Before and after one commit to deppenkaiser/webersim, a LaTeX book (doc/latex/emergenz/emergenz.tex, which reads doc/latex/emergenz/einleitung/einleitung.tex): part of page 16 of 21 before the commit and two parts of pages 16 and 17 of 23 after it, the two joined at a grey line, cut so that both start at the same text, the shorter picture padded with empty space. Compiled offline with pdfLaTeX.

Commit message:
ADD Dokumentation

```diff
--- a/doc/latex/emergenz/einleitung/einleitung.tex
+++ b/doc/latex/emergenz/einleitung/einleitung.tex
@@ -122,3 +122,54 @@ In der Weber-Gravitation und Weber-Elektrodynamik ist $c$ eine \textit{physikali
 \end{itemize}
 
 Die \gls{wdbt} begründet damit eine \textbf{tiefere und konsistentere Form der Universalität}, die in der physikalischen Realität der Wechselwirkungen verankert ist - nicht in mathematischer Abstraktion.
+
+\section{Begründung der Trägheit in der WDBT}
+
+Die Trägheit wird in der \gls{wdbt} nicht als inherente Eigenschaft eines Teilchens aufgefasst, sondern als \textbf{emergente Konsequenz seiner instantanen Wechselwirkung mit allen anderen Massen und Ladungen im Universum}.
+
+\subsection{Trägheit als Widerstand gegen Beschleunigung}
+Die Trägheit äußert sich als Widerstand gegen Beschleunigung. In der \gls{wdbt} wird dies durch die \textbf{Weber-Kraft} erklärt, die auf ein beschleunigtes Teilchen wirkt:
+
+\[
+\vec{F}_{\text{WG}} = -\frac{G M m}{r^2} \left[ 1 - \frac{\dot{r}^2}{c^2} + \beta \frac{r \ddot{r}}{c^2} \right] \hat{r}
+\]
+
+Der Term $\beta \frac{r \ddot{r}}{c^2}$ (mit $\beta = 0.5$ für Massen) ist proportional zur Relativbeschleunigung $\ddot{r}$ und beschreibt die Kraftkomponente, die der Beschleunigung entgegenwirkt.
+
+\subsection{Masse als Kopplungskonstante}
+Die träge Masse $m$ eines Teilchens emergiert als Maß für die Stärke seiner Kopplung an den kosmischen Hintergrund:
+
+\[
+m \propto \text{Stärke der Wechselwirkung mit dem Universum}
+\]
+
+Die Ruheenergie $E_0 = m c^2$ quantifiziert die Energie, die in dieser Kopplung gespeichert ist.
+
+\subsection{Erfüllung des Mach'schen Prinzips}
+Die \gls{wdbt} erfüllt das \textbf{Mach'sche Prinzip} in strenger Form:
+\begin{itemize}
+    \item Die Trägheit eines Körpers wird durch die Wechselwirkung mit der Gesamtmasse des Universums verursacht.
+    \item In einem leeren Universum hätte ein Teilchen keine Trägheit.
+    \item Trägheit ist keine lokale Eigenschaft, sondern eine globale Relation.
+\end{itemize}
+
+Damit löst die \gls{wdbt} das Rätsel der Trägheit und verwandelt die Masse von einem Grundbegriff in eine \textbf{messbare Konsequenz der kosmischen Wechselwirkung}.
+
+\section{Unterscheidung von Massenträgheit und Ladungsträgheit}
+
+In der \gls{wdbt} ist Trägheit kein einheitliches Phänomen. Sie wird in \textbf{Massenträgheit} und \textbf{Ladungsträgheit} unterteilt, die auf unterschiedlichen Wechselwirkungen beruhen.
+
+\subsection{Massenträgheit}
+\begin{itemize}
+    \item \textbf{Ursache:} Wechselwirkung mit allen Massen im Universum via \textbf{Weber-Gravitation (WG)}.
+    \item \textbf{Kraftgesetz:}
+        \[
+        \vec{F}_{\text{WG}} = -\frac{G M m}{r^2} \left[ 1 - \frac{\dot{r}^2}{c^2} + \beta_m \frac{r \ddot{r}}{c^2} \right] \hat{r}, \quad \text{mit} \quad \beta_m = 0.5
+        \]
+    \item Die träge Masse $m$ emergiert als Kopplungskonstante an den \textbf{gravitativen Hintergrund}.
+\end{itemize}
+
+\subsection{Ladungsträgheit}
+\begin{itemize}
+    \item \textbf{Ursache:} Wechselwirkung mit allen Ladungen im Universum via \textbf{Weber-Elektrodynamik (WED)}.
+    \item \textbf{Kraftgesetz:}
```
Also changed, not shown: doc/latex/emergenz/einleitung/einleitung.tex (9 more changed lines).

==============================

Top to bottom, set down the whole listing exactly.

* Result of this exercise
Before and after one commit to deppenkaiser/webersim, a LaTeX book (doc/latex/emergenz/emergenz.tex, which reads doc/latex/emergenz/einleitung/einleitung.tex): part of page 16 of 21 before the commit and two parts of pages 16 and 17 of 23 after it, the two joined at a grey line, cut so that both start at the same text, the shorter picture padded with empty space. Compiled offline with pdfLaTeX.

Commit message:
ADD Dokumentation

```diff
--- a/doc/latex/emergenz/einleitung/einleitung.tex
+++ b/doc/latex/emergenz/einleitung/einleitung.tex
@@ -122,3 +122,54 @@ In der Weber-Gravitation und Weber-Elektrodynamik ist $c$ eine \textit{physikali
 \end{itemize}
 
 Die \gls{wdbt} begründet damit eine \textbf{tiefere und konsistentere Form der Universalität}, die in der physikalischen Realität der Wechselwirkungen verankert ist - nicht in mathematischer Abstraktion.
+
+\section{Begründung der Trägheit in der WDBT}
+
+Die Trägheit wird in der \gls{wdbt} nicht als inherente Eigenschaft eines Teilchens aufgefasst, sondern als \textbf{emergente Konsequenz seiner instantanen Wechselwirkung mit allen anderen Massen und Ladungen im Universum}.
+
+\subsection{Trägheit als Widerstand gegen Beschleunigung}
+Die Trägheit äußert sich als Widerstand gegen Beschleunigung. In der \gls{wdbt} wird dies durch die \textbf{Weber-Kraft} erklärt, die auf ein beschleunigtes Teilchen wirkt:
+
+\[
+\vec{F}_{\text{WG}} = -\frac{G M m}{r^2} \left[ 1 - \frac{\dot{r}^2}{c^2} + \beta \frac{r \ddot{r}}{c^2} \right] \hat{r}
+\]
+
+Der Term $\beta \frac{r \ddot{r}}{c^2}$ (mit $\beta = 0.5$ für Massen) ist proportional zur Relativbeschleunigung $\ddot{r}$ und beschreibt die Kraftkomponente, die der Beschleunigung entgegenwirkt.
+
+\subsection{Masse als Kopplungskonstante}
+Die träge Masse $m$ eines Teilchens emergiert als Maß für die Stärke seiner Kopplung an den kosmischen Hintergrund:
+
+\[
+m \propto \text{Stärke der Wechselwirkung mit dem Universum}
+\]
+
+Die Ruheenergie $E_0 = m c^2$ quantifiziert die Energie, die in dieser Kopplung gespeichert ist.
+
+\subsection{Erfüllung des Mach'schen Prinzips}
+Die \gls{wdbt} erfüllt das \textbf{Mach'sche Prinzip} in strenger Form:
+\begin{itemize}
+    \item Die Trägheit eines Körpers wird durch die Wechselwirkung mit der Gesamtmasse des Universums verursacht.
+    \item In einem leeren Universum hätte ein Teilchen keine Trägheit.
+    \item Trägheit ist keine lokale Eigenschaft, sondern eine globale Relation.
+\end{itemize}
+
+Damit löst die \gls{wdbt} das Rätsel der Trägheit und verwandelt die Masse von einem Grundbegriff in eine \textbf{messbare Konsequenz der kosmischen Wechselwirkung}.
+
+\section{Unterscheidung von Massenträgheit und Ladungsträgheit}
+
+In der \gls{wdbt} ist Trägheit kein einheitliches Phänomen. Sie wird in \textbf{Massenträgheit} und \textbf{Ladungsträgheit} unterteilt, die auf unterschiedlichen Wechselwirkungen beruhen.
+
+\subsection{Massenträgheit}
+\begin{itemize}
+    \item \textbf{Ursache:} Wechselwirkung mit allen Massen im Universum via \textbf{Weber-Gravitation (WG)}.
+    \item \textbf{Kraftgesetz:}
+        \[
+        \vec{F}_{\text{WG}} = -\frac{G M m}{r^2} \left[ 1 - \frac{\dot{r}^2}{c^2} + \beta_m \frac{r \ddot{r}}{c^2} \right] \hat{r}, \quad \text{mit} \quad \beta_m = 0.5
+        \]
+    \item Die träge Masse $m$ emergiert als Kopplungskonstante an den \textbf{gravitativen Hintergrund}.
+\end{itemize}
+
+\subsection{Ladungsträgheit}
+\begin{itemize}
+    \item \textbf{Ursache:} Wechselwirkung mit allen Ladungen im Universum via \textbf{Weber-Elektrodynamik (WED)}.
+    \item \textbf{Kraftgesetz:}
```
Also changed, not shown: doc/latex/emergenz/einleitung/einleitung.tex (9 more changed lines).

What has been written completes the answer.